What to work on »
Taking each line of the material in turn, count those with the string "data" and answer with the count alone.

Task material »
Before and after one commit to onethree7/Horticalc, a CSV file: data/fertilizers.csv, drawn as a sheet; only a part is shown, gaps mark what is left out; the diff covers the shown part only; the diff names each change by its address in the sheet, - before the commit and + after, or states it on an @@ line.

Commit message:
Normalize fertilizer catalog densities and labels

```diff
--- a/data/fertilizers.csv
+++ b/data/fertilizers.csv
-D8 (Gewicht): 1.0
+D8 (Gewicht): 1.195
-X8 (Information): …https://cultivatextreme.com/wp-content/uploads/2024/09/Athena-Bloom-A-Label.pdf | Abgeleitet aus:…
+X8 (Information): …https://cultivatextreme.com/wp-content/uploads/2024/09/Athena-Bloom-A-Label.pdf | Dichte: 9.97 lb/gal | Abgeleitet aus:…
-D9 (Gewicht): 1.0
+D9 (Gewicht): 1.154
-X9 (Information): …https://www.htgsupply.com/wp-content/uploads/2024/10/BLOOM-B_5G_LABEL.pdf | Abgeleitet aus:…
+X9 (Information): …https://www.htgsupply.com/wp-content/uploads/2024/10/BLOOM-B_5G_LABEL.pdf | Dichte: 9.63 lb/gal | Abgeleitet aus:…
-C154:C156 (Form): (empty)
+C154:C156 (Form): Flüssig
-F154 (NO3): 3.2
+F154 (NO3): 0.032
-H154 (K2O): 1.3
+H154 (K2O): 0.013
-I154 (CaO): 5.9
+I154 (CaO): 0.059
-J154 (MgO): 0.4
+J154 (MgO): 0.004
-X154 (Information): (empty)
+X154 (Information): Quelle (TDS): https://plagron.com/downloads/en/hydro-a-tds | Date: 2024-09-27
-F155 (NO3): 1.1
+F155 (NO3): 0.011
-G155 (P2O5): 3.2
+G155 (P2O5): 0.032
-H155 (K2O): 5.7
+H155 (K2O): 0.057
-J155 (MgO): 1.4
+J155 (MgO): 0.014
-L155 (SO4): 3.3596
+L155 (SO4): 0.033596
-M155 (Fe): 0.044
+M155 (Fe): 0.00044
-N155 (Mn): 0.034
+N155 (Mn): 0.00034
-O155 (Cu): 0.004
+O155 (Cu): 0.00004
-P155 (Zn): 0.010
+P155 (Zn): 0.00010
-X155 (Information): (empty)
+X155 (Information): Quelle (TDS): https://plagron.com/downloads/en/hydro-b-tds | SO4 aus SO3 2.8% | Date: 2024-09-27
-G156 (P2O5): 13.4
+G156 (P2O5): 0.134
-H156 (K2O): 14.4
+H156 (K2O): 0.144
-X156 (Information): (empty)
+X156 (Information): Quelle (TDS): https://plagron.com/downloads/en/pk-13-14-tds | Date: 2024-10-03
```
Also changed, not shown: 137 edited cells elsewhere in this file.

Solution to this exercise »
3